If you were to look in your medicine cabinet, you probably have Tylenol, Advil, aspirin and maybe even some other pain relieving medications. When something hurts it seems like our first instinct is to reach for any one of these medications. And if it hurts badly enough, we take a trip to our doctor to prescribe something a little stronger. Unfortunately, this sort of behavior has contributed, directly in some cases, to the opioid and heroin problems we see daily in New Hampshire.
So what can you do if you have pain? Are there alternatives to taking medications? Is there a way to prevent these aches and pains in the first place? Follow the instructions below for what else you can do to help yourself rather than relying on medications. And keep in mind that you’re better off trying to prevent pain than waiting to treat it.
If you have neck, shoulder, or back pain
Try this: Stretch, exaggerate good posture, chiropractic
Why? Often time muscle spasms and sore muscles along with restricted spinal joints can be the source of back aches and neck pain. These issues can cause chronic changes in your posture thereby perpetuating the aches and pains you have. Chiropractic is the preferred choice for eliminating spinal restrictions while physical therapy is best to correct your posture. Using both specialties together provides superior outcomes.
Prevention tip: Regular exercise, maintain good posture, stay hydrated.
If you have a headache
Try this: Warm compress around the area of your headache, Lie down in a cool, dark room, massage your temples, around your eyes and along the base of your skull.
Why? Your run-of-the-mill headache is usually a tension headache. This implies that muscles around your throat, neck, back of neck and on your scalp have become so tight and irritated that they actually cause headaches. Often times when you massage the correct muscle, you can reproduce the headache symptoms indicating the muscle you have touched is causing your headache.
Prevention tip: Drink plenty of water, exercise and stretch regularly.
If you have muscle soreness
Try this: Massage or foam rolling the area, moist heat, light exercise
Why? Muscles soreness after a morning jog or a hike is a good thing and completely normal. It means you’ve worked your muscles to hard and your body is healing. Massage, foam rolling and warmth help dilate your blood vessels and bring more nutrients to your muscles for healing.
Prevention tip: Maintain good posture, regular exercise, stretch once you’ve warmed up.
If you have joint pain
Try this: Gentle exercise, ice, heat, stretching
Why? Joint pain could be caused for many reasons.

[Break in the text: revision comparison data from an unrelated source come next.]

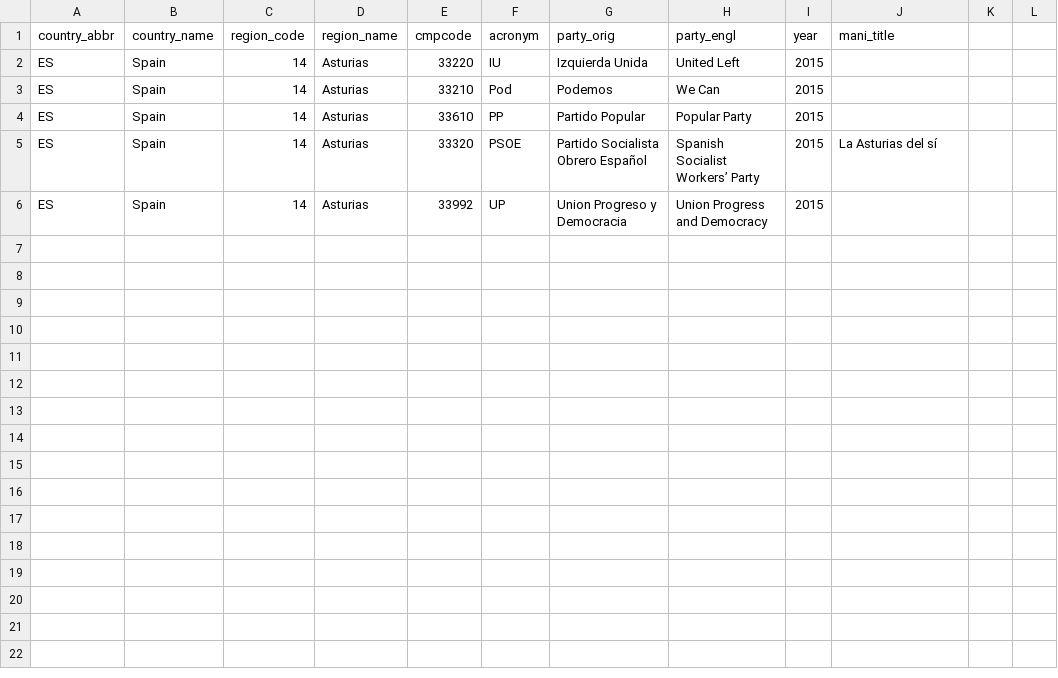
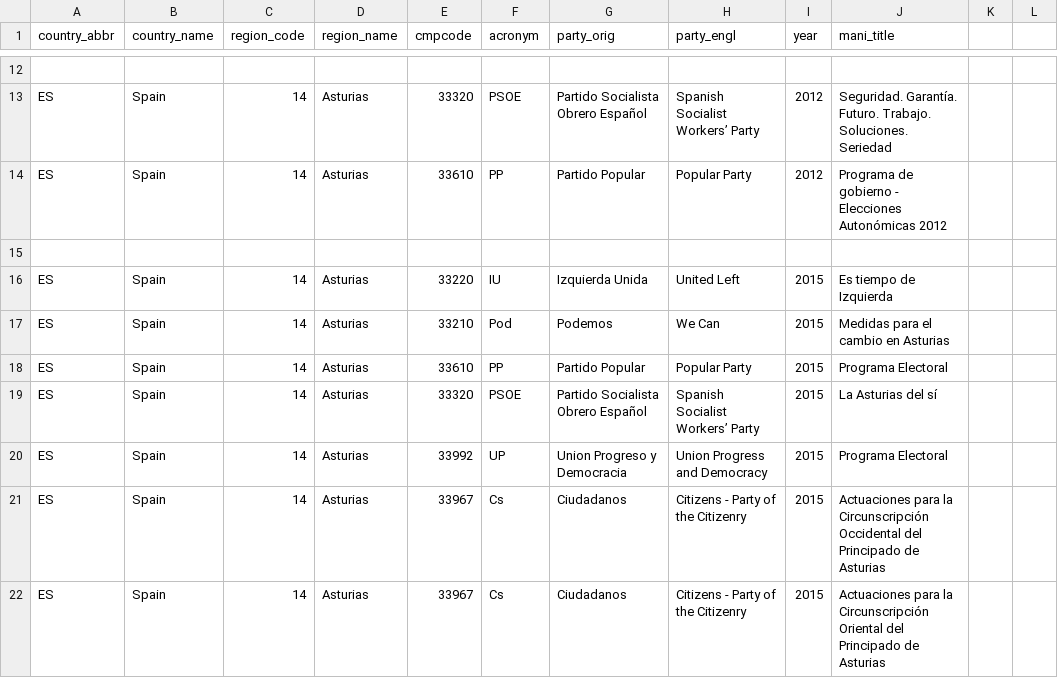
Before and after one commit to julianbernauer/polidoc, a CSV file: regions/spain/esp_asturias.csv, drawn as a sheet; only a part is shown, gaps mark what is left out; addresses are those after the commit; the diff covers the shown part only; the diff names each change by its address in the sheet, - before the commit and + after, or states it on an @@ line.

Commit message:
Update esp_asturias.csv
Ergänzung alles vor 15
Ciudadanos neu.
Occidental& Oriental überprüft: es handelt sich um zwei verschiedene Wahlprogramme auf teile der Region zugeschnitten (beide behalten)

```diff
--- a/regions/spain/esp_asturias.csv
+++ b/regions/spain/esp_asturias.csv
+row 12: (empty)
+row 13: ES | Spain | 14 | Asturias | 33320 | PSOE | Partido Socialista Obrero Español | Spanish Socialist Workers’ Party | 2012 | Seguridad. Garantía. Futuro. Trabajo. Soluciones. Seriedad
+row 14: ES | Spain | 14 | Asturias | 33610 | PP | Partido Popular | Popular Party | 2012 | Programa de gobierno - Elecciones Autonómicas 2012
+row 15: (empty)
-J16 (mani_title): (empty)
+J16 (mani_title): Es tiempo de Izquierda
-J17 (mani_title): (empty)
+J17 (mani_title): Medidas para el cambio en Asturias
-J18 (mani_title): (empty)
+J18 (mani_title): Programa Electoral
-J20 (mani_title): (empty)
+J20 (mani_title): Programa Electoral
+row 21: ES | Spain | 14 | Asturias | 33967 | Cs | Ciudadanos | Citizens - Party of the Citizenry | 2015 | Actuaciones para la Circunscripción Occidental del Principado de Asturias
+row 22: ES | Spain | 14 | Asturias | 33967 | Cs | Ciudadanos | Citizens - Party of the Citizenry | 2015 | Actuaciones para la Circunscripción Oriental del Principado de Asturias
```
Also changed, not shown: 10 added rows elsewhere in this file.
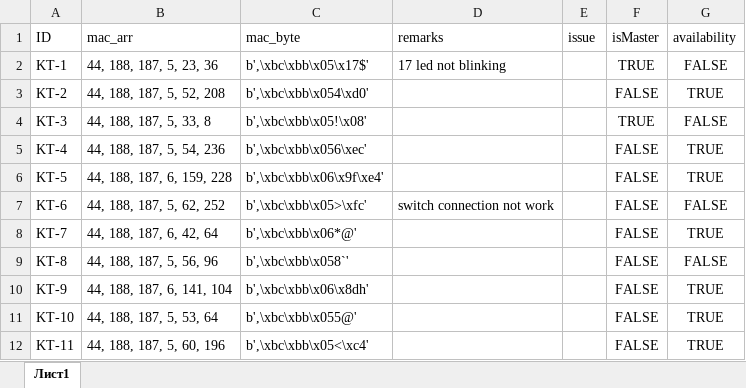
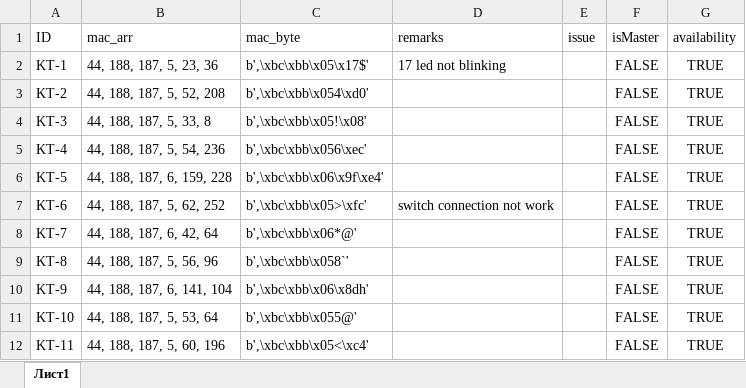
Before and after one commit to COVAILABS4/Project-KT_LED, an Excel workbook: server/led_mac_data.xlsx, sheet Лист1, drawn as a sheet; only a part is shown; values as stored, in another font and other column widths than the file's, no borders; the diff names each change by its address in the sheet, - before the commit and + after, or states it on an @@ line.

```diff
--- a/server/led_mac_data.xlsx (sheet Лист1)
+++ b/server/led_mac_data.xlsx (sheet Лист1)
-F2 (isMaster): TRUE
+F2 (isMaster): FALSE
-G2 (availability): FALSE
+G2 (availability): TRUE
-F4 (isMaster): TRUE
+F4 (isMaster): FALSE
-G4 (availability): FALSE
+G4 (availability): TRUE
-G7 (availability): FALSE
+G7 (availability): TRUE
-G9 (availability): FALSE
+G9 (availability): TRUE
```
Also changed, not shown: 3 other files.
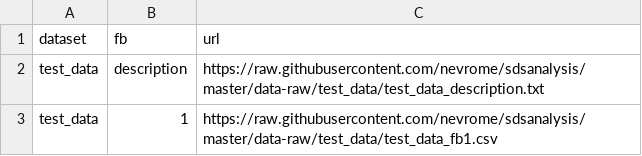
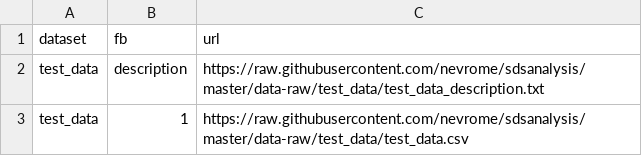
Before and after one commit to Johanna-Mestorf-Academy/sdsanalysis, a CSV file: data-raw/data_position_list.csv, drawn as a sheet.

Commit message:
adjusted data position table

```diff
--- a/data-raw/data_position_list.csv
+++ b/data-raw/data_position_list.csv
@@ -2,2 +2,2 @@
 "test_data","description","https://raw.githubusercontent.com/nevrome/sdsanalysis/master/data-raw/test_data/test_data_description.txt"
-"test_data",1,"https://raw.githubusercontent.com/nevrome/sdsanalysis/master/data-raw/test_data/test_data_fb1.csv"
+"test_data",1,"https://raw.githubusercontent.com/nevrome/sdsanalysis/master/data-raw/test_data/test_data.csv"
```
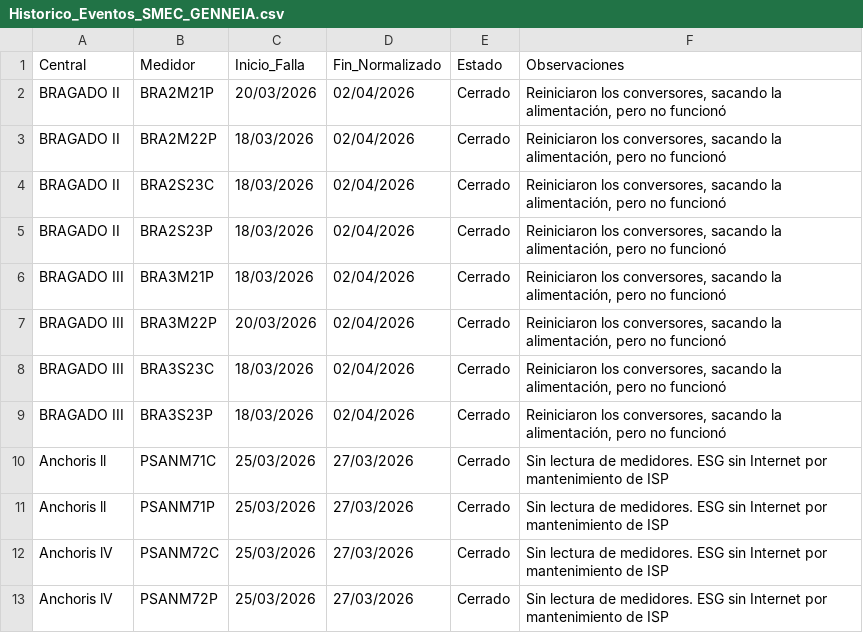
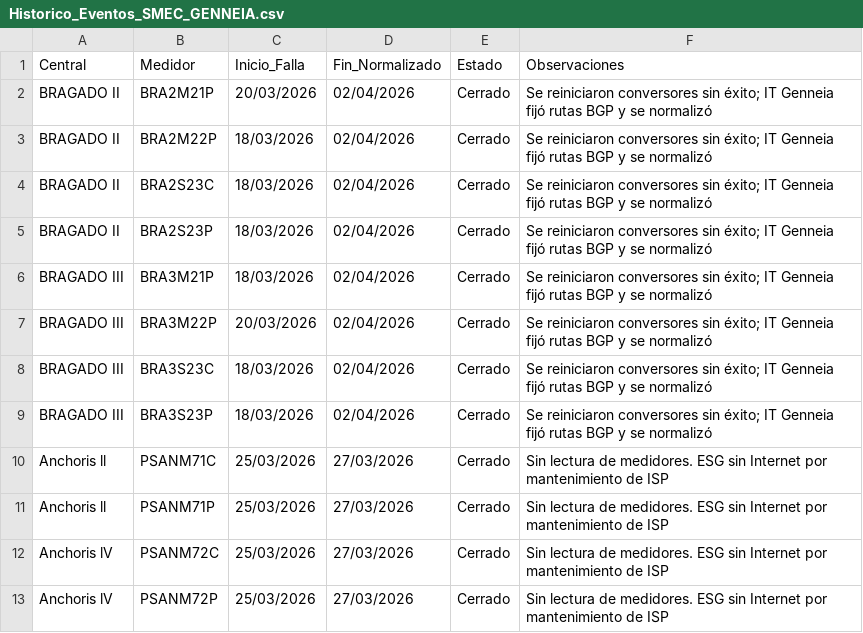
Before and after one commit to Soporte-BLC-PowerGeneration/SMEC, a CSV file: Historico_Eventos_SMEC_GENNEIA.csv, drawn as a sheet; only a part is shown.

Commit message:
Auto-update Genneia: Thu 04/02/2026 14:12:29.17

```diff
--- a/Historico_Eventos_SMEC_GENNEIA.csv
+++ b/Historico_Eventos_SMEC_GENNEIA.csv
@@ -1,10 +1,10 @@
 "Central";"Medidor";"Inicio_Falla";"Fin_Normalizado";"Estado";"Observaciones"
-"BRAGADO II";"BRA2M21P";"20/03/2026";"02/04/2026";"Cerrado";"Reiniciaron los conversores, sacando la alimentación, pero no funcionó"
-"BRAGADO II";"BRA2M22P";"18/03/2026";"02/04/2026";"Cerrado";"Reiniciaron los conversores, sacando la alimentación, pero no funcionó"
-"BRAGADO II";"BRA2S23C";"18/03/2026";"02/04/2026";"Cerrado";"Reiniciaron los conversores, sacando la alimentación, pero no funcionó"
-"BRAGADO II";"BRA2S23P";"18/03/2026";"02/04/2026";"Cerrado";"Reiniciaron los conversores, sacando la alimentación, pero no funcionó"
-"BRAGADO III";"BRA3M21P";"18/03/2026";"02/04/2026";"Cerrado";"Reiniciaron los conversores, sacando la alimentación, pero no funcionó"
-"BRAGADO III";"BRA3M22P";"20/03/2026";"02/04/2026";"Cerrado";"Reiniciaron los conversores, sacando la alimentación, pero no funcionó"
-"BRAGADO III";"BRA3S23C";"18/03/2026";"02/04/2026";"Cerrado";"Reiniciaron los conversores, sacando la alimentación, pero no funcionó"
-"BRAGADO III";"BRA3S23P";"18/03/2026";"02/04/2026";"Cerrado";"Reiniciaron los conversores, sacando la alimentación, pero no funcionó"
+"BRAGADO II";"BRA2M21P";"20/03/2026";"02/04/2026";"Cerrado";"Se reiniciaron conversores sin éxito; IT Genneia fijó rutas BGP y se normalizó"
+"BRAGADO II";"BRA2M22P";"18/03/2026";"02/04/2026";"Cerrado";"Se reiniciaron conversores sin éxito; IT Genneia fijó rutas BGP y se normalizó"
+"BRAGADO II";"BRA2S23C";"18/03/2026";"02/04/2026";"Cerrado";"Se reiniciaron conversores sin éxito; IT Genneia fijó rutas BGP y se normalizó"
+"BRAGADO II";"BRA2S23P";"18/03/2026";"02/04/2026";"Cerrado";"Se reiniciaron conversores sin éxito; IT Genneia fijó rutas BGP y se normalizó"
+"BRAGADO III";"BRA3M21P";"18/03/2026";"02/04/2026";"Cerrado";"Se reiniciaron conversores sin éxito; IT Genneia fijó rutas BGP y se normalizó"
+"BRAGADO III";"BRA3M22P";"20/03/2026";"02/04/2026";"Cerrado";"Se reiniciaron conversores sin éxito; IT Genneia fijó rutas BGP y se normalizó"
+"BRAGADO III";"BRA3S23C";"18/03/2026";"02/04/2026";"Cerrado";"Se reiniciaron conversores sin éxito; IT Genneia fijó rutas BGP y se normalizó"
+"BRAGADO III";"BRA3S23P";"18/03/2026";"02/04/2026";"Cerrado";"Se reiniciaron conversores sin éxito; IT Genneia fijó rutas BGP y se normalizó"
 "Anchoris ll";"PSANM71C";"25/03/2026";"27/03/2026";"Cerrado";"Sin lectura de medidores. ESG sin Internet por mantenimiento de ISP"
```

Generally speaking, heating or icing are the preferred treatments as they can help increase healing and decrease local pain.
If you have sciatic leg pain
Try this: Deep tissue massage, foam roll or rolling on a softball, chiropractic, physical therapy.
Why? Pain that travels down your leg could be due to tight muscles around your hip, lumbar disc injury or sciatic nerve irritation. In all cases, working on the muscles can be relieving but if the pain persists, your could have a more serious injury which requires professional assistance.
Prevention tip: Core exercises, stretching regularly.
In any of these scenarios, taking a pain medication may be helpful at reducing or even eliminating your pain. However, pain is a symptom not a problem. Taking pain medications only serves to eliminate a symptom of the underlying problem. If left unchecked, these small issues can build to become large problems which require extensive rehabilitation or even surgery. Let’s not forget, prolonged use of NSAIDs or prescription pain medication can have serious side effects including heart attack, stroke, ulcers, stomach bleeding, liver and kidney failure, drug addiction and even death.
When in doubt, seek advice from your chiropractor or physical therapist. Otherwise, use these simple tips to help manage your daily aches and pains.